Great Ocean Road Wildlife Park

Common Wombat

Wombats are nocturnal and solitary creatures who live in burrows, emerging from their underground home at dusk to graze. When necessary, they can travel several kilometres in search for food. Their preferred diet is grass and moss, but also includes shrubs, roots, and barks. In the cooler seasons, they can be seen sunbathing also in daytime.

The Common Wombat’s eating and burrowing habits displaces soil which enhances plant growth, making these animals important contributors to the health of the ecosystem they inhabit.

In the past, wombats were killed in large numbers due to their burrowing being perceived as endangering livestock. Presently, Common Wombats are found in abundance, but continue to be threatened by land clearing which turns their habitat into agricultural spaces. In addition to this, they are also threatened by poison baits which is, unfortunately, a widespread practice employed against feral cats and foxes in the country’s national parks.

Common Wombats breed all year, with males competing for females to mate with. They give birth to a single joey after a gestation period of 20 to 30 days/

Common Wombats can be found in Tasmania and the southeastern parts of Australia, and are comfortable in a variety of habitats, like coastal forests, grasslands, and alpine woodlands.

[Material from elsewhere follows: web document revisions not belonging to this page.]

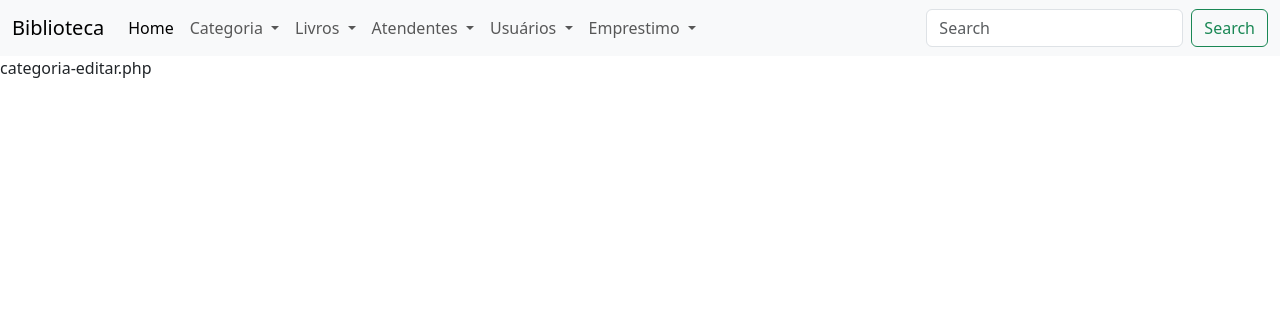
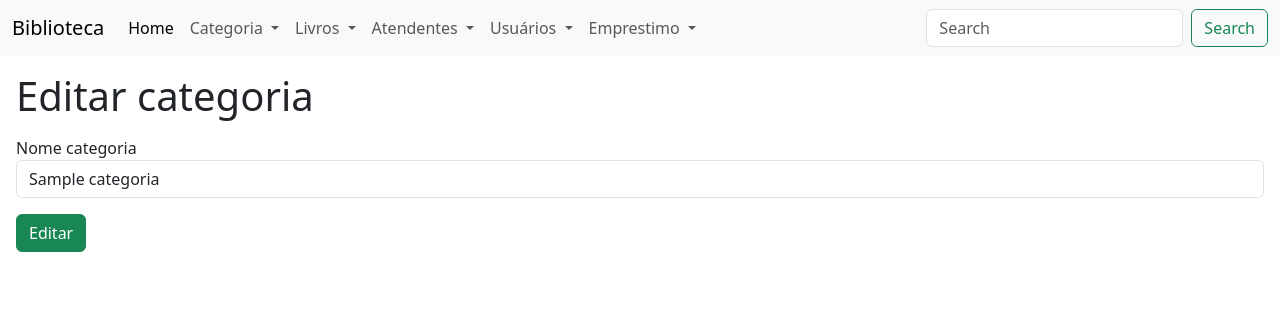
Before and after one commit to MikalROn/projeto-eliel, a PHP site: page /?page=categoria-editar&id=1 in a window 1280 px wide. Shown: the top 316 px of the page. Run offline with PHP 8.4, Linux system fonts and the light colour scheme; tables that the repository leaves empty hold one stand-in row (values such as "Sample post").

Commit message:
feat: completando crud de acordo tutorial

```diff
--- a/categoria-editar.php
+++ b/categoria-editar.php
@@ -1 +1,21 @@
-categoria-editar.php
+<h1 class="m-3"> Editar categoria </h1>
+
+
+<?php
+    $id = @$_REQUEST['id'];
+    $sql = "SELECT * FROM categoria WHERE id_categoria = '$id'";
+    $result = $conn->query($sql);
+    $row = $result->fetch_object();
+?>
+
+<form action="?page=categoria-salvar" method="POST" class="m-3">
+    <input type="hidden" name="acao" value="editar"/>
+    <label> Nome categoria </label>
+    <input type="hidden" name="id_categoria" value="<?php echo $id; ?>">
+    <input type="text" name="nome-categoria" value="<?php echo $row->nome_categoria; ?>" class="form-control">
+    <div class="mt-3">
+        <button type="submit" class="btn btn-success">
+            Editar
+        </button>
+    </div>
+</form>
```
Also changed, not shown: categoria-listar.php (+38 -3 lines), categoria-salvar.php (+8 -11 lines).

Wambad is one of the names given to the wombat by First Nations peoples. Others include Warto, Goolung, and Womak.